If digital textbooks form part of a marketing strategy, either on their own, or as part of a wider offering (alongside printing credits, technology, equipment, etc.), then the financial and institutional commitment needs to be unequivocal.  In England, this means having assurances eighteen months in advance of the student intake, so that marketing can be targeted at prospective students throughout the recruitment cycle and clearing round.
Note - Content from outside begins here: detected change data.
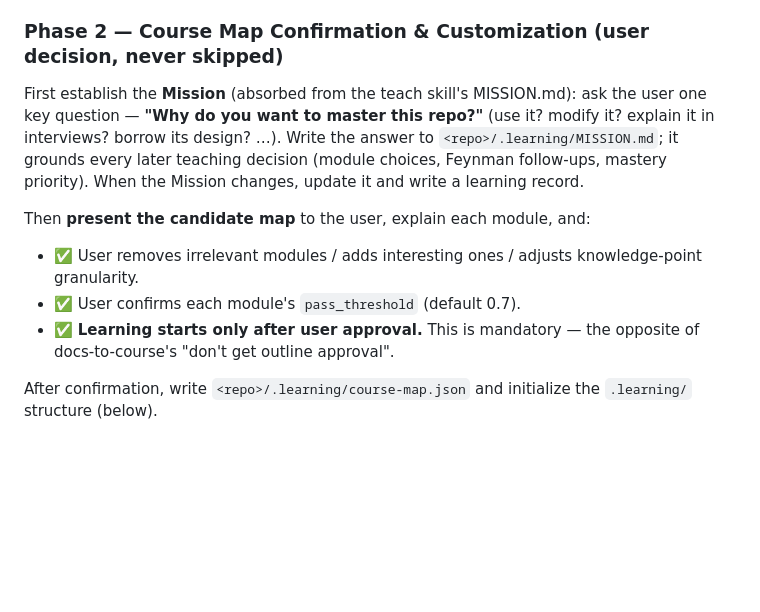
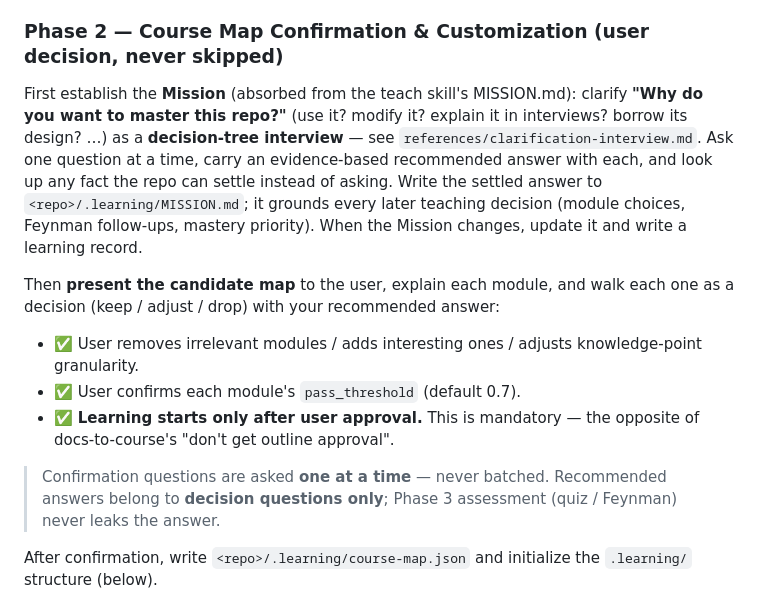
Before and after one commit to DieselZhang/repo-mastery, a Markdown page: SKILL.md, the part around the change. Rendered like a GitHub page; blank space fills up the shorter version.

Commit message:
feat: drive Phase 2 confirmation as a decision-tree clarification
Co-Authored-By: Claude <noreply@anthropic.com>

```diff
--- a/SKILL.md
+++ b/SKILL.md
@@ -142,13 +142,15 @@ This is a menu, not a checklist — pick 4–8 modules that fit the repo; fewer,
 
 ### Phase 2 — Course Map Confirmation & Customization (user decision, never skipped)
 
-First establish the **Mission** (absorbed from the teach skill's MISSION.md): ask the user one key question — **"Why do you want to master this repo?"** (use it? modify it? explain it in interviews? borrow its design? …). Write the answer to `<repo>/.learning/MISSION.md`; it grounds every later teaching decision (module choices, Feynman follow-ups, mastery priority). When the Mission changes, update it and write a learning record.
+First establish the **Mission** (absorbed from the teach skill's MISSION.md): clarify **"Why do you want to master this repo?"** (use it? modify it? explain it in interviews? borrow its design? …) as a **decision-tree interview** — see `references/clarification-interview.md`. Ask one question at a time, carry an evidence-based recommended answer with each, and look up any fact the repo can settle instead of asking. Write the settled answer to `<repo>/.learning/MISSION.md`; it grounds every later teaching decision (module choices, Feynman follow-ups, mastery priority). When the Mission changes, update it and write a learning record.
 
-Then **present the candidate map** to the user, explain each module, and:
+Then **present the candidate map** to the user, explain each module, and walk each one as a decision (keep / adjust / drop) with your recommended answer:
 
 - ✅ User removes irrelevant modules / adds interesting ones / adjusts knowledge-point granularity.
 - ✅ User confirms each module's `pass_threshold` (default 0.7).
 - ✅ **Learning starts only after user approval.** This is mandatory — the opposite of docs-to-course's "don't get outline approval".
+
+> Confirmation questions are asked **one at a time** — never batched. Recommended answers belong to **decision questions only**; Phase 3 assessment (quiz / Feynman) never leaks the answer.
 
 After confirmation, write `<repo>/.learning/course-map.json` and initialize the `.learning/` structure (below).
 
```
Conversely, if the service is to be discontinued, then this has to be unstitched from marketing long before the next intake, otherwise there is the risk of creating a verbal sales contract which cannot be honoured.18 

Service owners will want to identify if the budget is at risk from external influences or University planning cycles, and look at the competition for this money, e.g., what else the University would forego to fund this initiative, other “enrichment” incentives being offered at the institution, and whether these can demonstrate equal or greater benefit.

Institutions should look at whether the offer can contribute positively towards strategic benchmarking or audit outcomes (such as the TEF and National Student Survey in the UK), and if so, how this can be maximised and presented.  The rich data available from eTextbooks may also be of value as one of many engagement touchpoints with regard to predictive analytics and developing personalised learning pathways.

Libraries will need to consider how digital textbooks fit into wider collection development and reading strategies, and how they evidence and balance decision-making about when to buy digital texts.  The provision of eTextbooks to individual students is expensive, and there may be more sustainable options such as Library licensed eBooks, digital extracts, already subscribed alternatives, and open educational content.  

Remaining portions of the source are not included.